## Problem description
Repeat every entry word for word, but leave the images out of your copy.

Segment Start: Recorded data

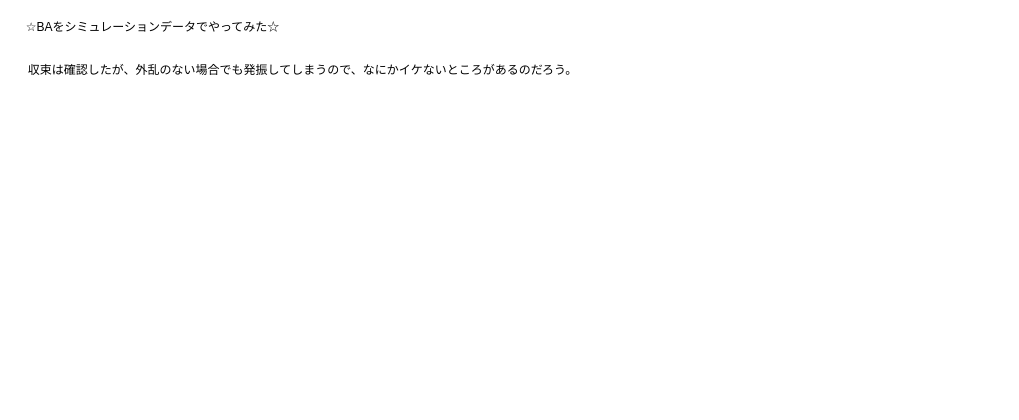
Before: page "BA by sim data" (5 of 8) of docs/vislam.drawio in eryeden/vi-slam, a draw.io diagram. Source tidied: cells renumbered, new cells numbered last; positions are measured from the earlier drawing's top-left corner, leaving out a move shared by most shapes. Both pictures are drawn from the tidied source at 100%, with x=0, y=0 at pixel (17, 17).
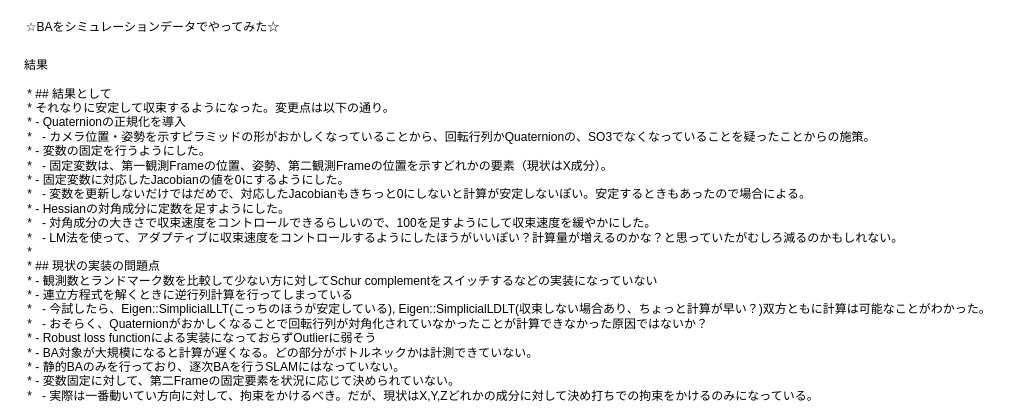
The same diagram, later.

Change to the diagram source:
```diff
@@
 <mxGraphModel>
   <root>
     <mxCell id="0" />
     <mxCell id="1" parent="0" />
     <mxCell id="2" value="☆BAをシミュレーションデータでやってみた☆" style="text;html=1;align=center;verticalAlign=middle;" parent="1" vertex="1">
       <mxGeometry width="270" height="20" as="geometry" />
     </mxCell>
-    <mxCell id="3" value="収束は確認したが、外乱のない場合でも発振してしまうので、なにかイケないところがあるのだろう。" style="text;html=1;align=center;verticalAlign=middle;" parent="1" vertex="1">
-      <mxGeometry x="5" y="43" width="560" height="20" as="geometry" />
-    </mxCell>
+    <mxCell id="4" value="結果&lt;br&gt;&lt;br&gt;&lt;div&gt;&amp;nbsp;* ## 結果として&lt;/div&gt;&lt;div&gt;&amp;nbsp;* それなりに安定して収束するようになった。変更点は以下の通り。&lt;/div&gt;&lt;div&gt;&amp;nbsp;* - Quaternionの正規化を導入&lt;/div&gt;&lt;div&gt;&amp;nbsp;*&amp;nbsp; &amp;nbsp;- カメラ位置・姿勢を示すピラミッドの形がおかしくなっていることから、回転行列かQuaternionの、SO3でなくなっていることを疑ったことからの施策。&lt;/div&gt;&lt;div&gt;&amp;nbsp;* - 変数の固定を行うようにした。&lt;/div&gt;&lt;div&gt;&amp;nbsp;*&amp;nbsp; &amp;nbsp;- 固定変数は、第一観測Frameの位置、姿勢、第二観測Frameの位置を示すどれかの要素（現状はX成分）。&lt;/div&gt;&lt;div&gt;&amp;nbsp;* - 固定変数に対応したJacobianの値を0にするようにした。&lt;/div&gt;&lt;div&gt;&amp;nbsp;*&amp;nbsp; &amp;nbsp;- 変数を更新しないだけではだめで、対応したJacobianもきちっと0にしないと計算が安定しないぽい。安定するときもあったので場合による。&lt;/div&gt;&lt;div&gt;&amp;nbsp;* - Hessianの対角成分に定数を足すようにした。&lt;/div&gt;&lt;div&gt;&amp;nbsp;*&amp;nbsp; &amp;nbsp;- 対角成分の大きさで収束速度をコントロールできるらしいので、100を足すようにして収束速度を緩やかにした。&lt;/div&gt;&lt;div&gt;&amp;nbsp;*&amp;nbsp; &amp;nbsp;- LM法を使って、アダプティブに収束速度をコントロールするようにしたほうがいいぽい？計算量が増えるのかな？と思っていたがむしろ減るのかもしれない。&lt;/div&gt;&lt;div&gt;&amp;nbsp;*&lt;/div&gt;&lt;div&gt;&amp;nbsp;* ## 現状の実装の問題点&lt;/div&gt;&lt;div&gt;&amp;nbsp;* - 観測数とランドマーク数を比較して少ない方に対してSchur complementをスイッチするなどの実装になっていない&lt;/div&gt;&lt;div&gt;&amp;nbsp;* - 連立方程式を解くときに逆行列計算を行ってしまっている&lt;/div&gt;&lt;div&gt;&amp;nbsp;*&amp;nbsp; &amp;nbsp;- 今試したら、Eigen::SimplicialLLT(こっちのほうが安定している), Eigen::SimplicialLDLT(収束しない場合あり、ちょっと計算が早い？)双方ともに計算は可能なことがわかった。&lt;/div&gt;&lt;div&gt;&amp;nbsp;*&amp;nbsp; &amp;nbsp;- おそらく、Quaternionがおかしくなることで回転行列が対角化されていなかったことが計算できなかった原因ではないか？&lt;/div&gt;&lt;div&gt;&amp;nbsp;* - Robust loss functionによる実装になっておらずOutlierに弱そう&lt;/div&gt;&lt;div&gt;&amp;nbsp;* - BA対象が大規模になると計算が遅くなる。どの部分がボトルネックかは計測できていない。&lt;/div&gt;&lt;div&gt;&amp;nbsp;* - 静的BAのみを行っており、逐次BAを行うSLAMにはなっていない。&lt;/div&gt;&lt;div&gt;&amp;nbsp;* - 変数固定に対して、第二Frameの固定要素を状況に応じて決められていない。&lt;/div&gt;&lt;div&gt;&amp;nbsp;*&amp;nbsp; &amp;nbsp;- 実際は一番動いてい方向に対して、拘束をかけるべき。だが、現状はX,Y,Zどれかの成分に対して決め打ちでの拘束をかけるのみになっている。&lt;/div&gt;" style="text;html=1;align=left;verticalAlign=middle;" parent="1" vertex="1">
+      <mxGeometry x="5" y="43" width="980" height="340" as="geometry" />
+    </mxCell>
   </root>
 </mxGraphModel>
```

Segment End: Recorded data

## Task answer
Before: page "BA by sim data" (5 of 8) of docs/vislam.drawio in eryeden/vi-slam, a draw.io diagram. Source tidied: cells renumbered, new cells numbered last; positions are measured from the earlier drawing's top-left corner, leaving out a move shared by most shapes. Both pictures are drawn from the tidied source at 100%, with x=0, y=0 at pixel (17, 17).
The same diagram, later.

Change to the diagram source:
```diff
@@
 <mxGraphModel>
   <root>
     <mxCell id="0" />
     <mxCell id="1" parent="0" />
     <mxCell id="2" value="☆BAをシミュレーションデータでやってみた☆" style="text;html=1;align=center;verticalAlign=middle;" parent="1" vertex="1">
       <mxGeometry width="270" height="20" as="geometry" />
     </mxCell>
-    <mxCell id="3" value="収束は確認したが、外乱のない場合でも発振してしまうので、なにかイケないところがあるのだろう。" style="text;html=1;align=center;verticalAlign=middle;" parent="1" vertex="1">
-      <mxGeometry x="5" y="43" width="560" height="20" as="geometry" />
-    </mxCell>
+    <mxCell id="4" value="結果&lt;br&gt;&lt;br&gt;&lt;div&gt;&amp;nbsp;* ## 結果として&lt;/div&gt;&lt;div&gt;&amp;nbsp;* それなりに安定して収束するようになった。変更点は以下の通り。&lt;/div&gt;&lt;div&gt;&amp;nbsp;* - Quaternionの正規化を導入&lt;/div&gt;&lt;div&gt;&amp;nbsp;*&amp;nbsp; &amp;nbsp;- カメラ位置・姿勢を示すピラミッドの形がおかしくなっていることから、回転行列かQuaternionの、SO3でなくなっていることを疑ったことからの施策。&lt;/div&gt;&lt;div&gt;&amp;nbsp;* - 変数の固定を行うようにした。&lt;/div&gt;&lt;div&gt;&amp;nbsp;*&amp;nbsp; &amp;nbsp;- 固定変数は、第一観測Frameの位置、姿勢、第二観測Frameの位置を示すどれかの要素（現状はX成分）。&lt;/div&gt;&lt;div&gt;&amp;nbsp;* - 固定変数に対応したJacobianの値を0にするようにした。&lt;/div&gt;&lt;div&gt;&amp;nbsp;*&amp;nbsp; &amp;nbsp;- 変数を更新しないだけではだめで、対応したJacobianもきちっと0にしないと計算が安定しないぽい。安定するときもあったので場合による。&lt;/div&gt;&lt;div&gt;&amp;nbsp;* - Hessianの対角成分に定数を足すようにした。&lt;/div&gt;&lt;div&gt;&amp;nbsp;*&amp;nbsp; &amp;nbsp;- 対角成分の大きさで収束速度をコントロールできるらしいので、100を足すようにして収束速度を緩やかにした。&lt;/div&gt;&lt;div&gt;&amp;nbsp;*&amp;nbsp; &amp;nbsp;- LM法を使って、アダプティブに収束速度をコントロールするようにしたほうがいいぽい？計算量が増えるのかな？と思っていたがむしろ減るのかもしれない。&lt;/div&gt;&lt;div&gt;&amp;nbsp;*&lt;/div&gt;&lt;div&gt;&amp;nbsp;* ## 現状の実装の問題点&lt;/div&gt;&lt;div&gt;&amp;nbsp;* - 観測数とランドマーク数を比較して少ない方に対してSchur complementをスイッチするなどの実装になっていない&lt;/div&gt;&lt;div&gt;&amp;nbsp;* - 連立方程式を解くときに逆行列計算を行ってしまっている&lt;/div&gt;&lt;div&gt;&amp;nbsp;*&amp;nbsp; &amp;nbsp;- 今試したら、Eigen::SimplicialLLT(こっちのほうが安定している), Eigen::SimplicialLDLT(収束しない場合あり、ちょっと計算が早い？)双方ともに計算は可能なことがわかった。&lt;/div&gt;&lt;div&gt;&amp;nbsp;*&amp;nbsp; &amp;nbsp;- おそらく、Quaternionがおかしくなることで回転行列が対角化されていなかったことが計算できなかった原因ではないか？&lt;/div&gt;&lt;div&gt;&amp;nbsp;* - Robust loss functionによる実装になっておらずOutlierに弱そう&lt;/div&gt;&lt;div&gt;&amp;nbsp;* - BA対象が大規模になると計算が遅くなる。どの部分がボトルネックかは計測できていない。&lt;/div&gt;&lt;div&gt;&amp;nbsp;* - 静的BAのみを行っており、逐次BAを行うSLAMにはなっていない。&lt;/div&gt;&lt;div&gt;&amp;nbsp;* - 変数固定に対して、第二Frameの固定要素を状況に応じて決められていない。&lt;/div&gt;&lt;div&gt;&amp;nbsp;*&amp;nbsp; &amp;nbsp;- 実際は一番動いてい方向に対して、拘束をかけるべき。だが、現状はX,Y,Zどれかの成分に対して決め打ちでの拘束をかけるのみになっている。&lt;/div&gt;" style="text;html=1;align=left;verticalAlign=middle;" parent="1" vertex="1">
+      <mxGeometry x="5" y="43" width="980" height="340" as="geometry" />
+    </mxCell>
   </root>
 </mxGraphModel>
```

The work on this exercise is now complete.